The Niles (MI) Daily Star reports in Upton sponsors raise freeze, that a Michigan Republican has signed on to the bill to stop an automatic raise in 2009 for U.S. representatives. A couple of Minnesotans show up in the coverage:
The news that Upton added his name to the list of co-sponsors came late Thursday afternoon.
"Nobody is hurting more than folks in Michigan," Upton said.
"As our unemployment rate continues to rise, Michigan's families are desperate for Congress to pass a bipartisan stimulus package that will actually help our small businesses, put folks back to work, and put more money in the pockets of those who need it most," Upton said in a statement to the Star.
Neither Walz nor Peterson put out statements when they signed on as co-sponsors (Walz was an original co-sponsor on January 6 and Peterson followed a little over a week later) and this reticence didn't exactly cause the district press to trumpet the news when it was timely.
Nope: blame the bloggers for this story in Minnesota: the Strib picked up on the news two weeks after both Bluestem Prairie (Walz) and the Minnesota Independent (Peterson) noted on January 14 that the Minnesota representatives had become co-sponsors. We didn't exactly see hordes of headlines in First district papers about it.

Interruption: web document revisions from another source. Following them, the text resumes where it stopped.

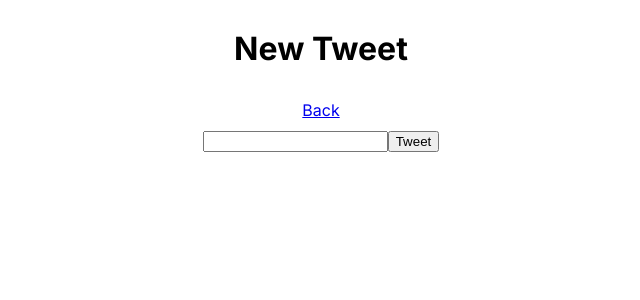
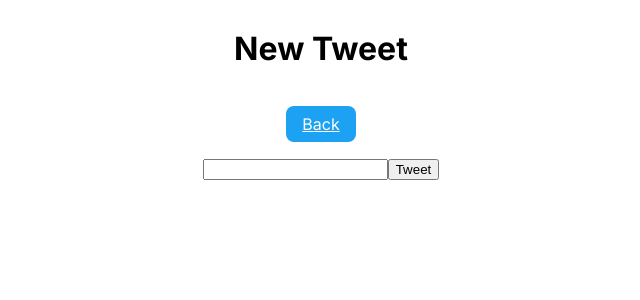
Before and after one commit to suujia/TSB-hackathon-mvp-template, a Next.js app: page /new in a window 1280 px wide. Shown: the top 300 px of the page, without its empty margins (319-959 px from the left). Built offline with nearby package versions, Linux system fonts and the light colour scheme.

Commit message:
Improved CSS, README

```diff
--- a/src/app/globals.css
+++ b/src/app/globals.css
@@ -2,14 +2,37 @@
   display: flex;
   flex-direction: column;
   align-items: center;
-  gap: 10px;
+  gap: 16px;
+}
+
+.button {
+  display: flex;
+  align-items: center;
+  justify-content: center;
+  padding: 8px 16px;
+  width: auto;
+  color: #fff;
+  border: none;
+  border-radius: 8px;
+  background-color: #1da1f2;
+  cursor: pointer;
+  transition: background-color 0.3s;
 }
 
 .tweet {
   display: flex;
-  align-items: center;
+  flex-direction: column;
+  align-items: flex-start;
   justify-content: center;
-  margin: 10px;
-  height: 100px;
+  margin: 16px;
+  padding: 16px;
   width: 300px;
+  color: #333;
+  box-shadow: 0 2px 4px rgba(0, 0, 0, 0.1);
+  border-radius: 8px;
+  background-color: #fff;
+  border: 1px solid #e1e8ed;
+  font-size: 16px;
+  font-weight: 400;
+  font-family: "Arial", sans-serif;
 }
--- a/src/app/new/page.jsx
+++ b/src/app/new/page.jsx
@@ -21,7 +21,9 @@ export default function NewTweetPage() {
   return (
     <div className="container">
       <h1>New Tweet</h1>
-      <Link href="/">Back</Link>
+      <Link href="/" className="button">
+        Back
+      </Link>
       <form action={createTweet}>
         <input type="text" name="content" />
         <button type="submit">Tweet</button>
--- a/src/app/page.js
+++ b/src/app/page.js
@@ -7,7 +7,9 @@ export default async function Page() {
   return (
     <div className="container">
       <h1>Mini Twitter</h1>
-      <Link href="/new">New Tweet</Link>
+      <Link href="/new" className="button">
+        New Tweet
+      </Link>
       <ul>
         {tweets.map((tweet) => (
           <div className="tweet" key={tweet.id}>
```
Also changed, not shown: 1 other file (tests, documents, lock files or other folders).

Much later, Second Distrist Republican John Kline managed to get coverage in the Post Bulletin a couple of days after he signed on and put out a press release in late January. As we noted at the time, the article's writer phrases her report in a way that puts Kline out in front of Walz and Peterson on this issues. It's press release journalism at its most dreadful.
There's even more to the story. Many Minnesota newspapers wrote editorials scorning the automatic increase this year; until very recently, none except the Mankato Free Press noted Walz has refused this raises (and continues to decline old increases along with new), nor did they mention his sponsorship of the bill until the Strib brought it up. as Bluestem and the MnIndy reported in late December--and again without the aid of a press release). Perhaps Minnesota's press corps simply depends upon readers to look things up in Thomas for themselves.
Speaking of Thomas, we have to hand it to the Niles, Michigan, paper for being ahead of the curve in its reporting, unlike the legacy press in Minnesota. Upton became a co-sponsor yesterday, and the article is online today even before the congressional staff has entered Upton's name in the list of co-sponsors (see the screenshot posted as a thumbnail in this paragraph; Upton' name did not yet appear among those of the bill's co-sponsors).
A short delay between signing on as a co-sponsor and having one's name appear on the list of co-sponsors on Thomas isn't unusual. What seems too rare among some of Minnesota's "real" journalists is simply looking at Thomas to see what the state's representatives are co-sponsoring.
Especially if it's an issue--like the automatic pay raises--for which representatives are being scolded in editorials. For more background, see our post, More Minnesota media mum on Walz when kvetching about congressional raises, which ironically enough was posted on January 6, the day that H.R. 156 was introduced and Walz became a sponsor.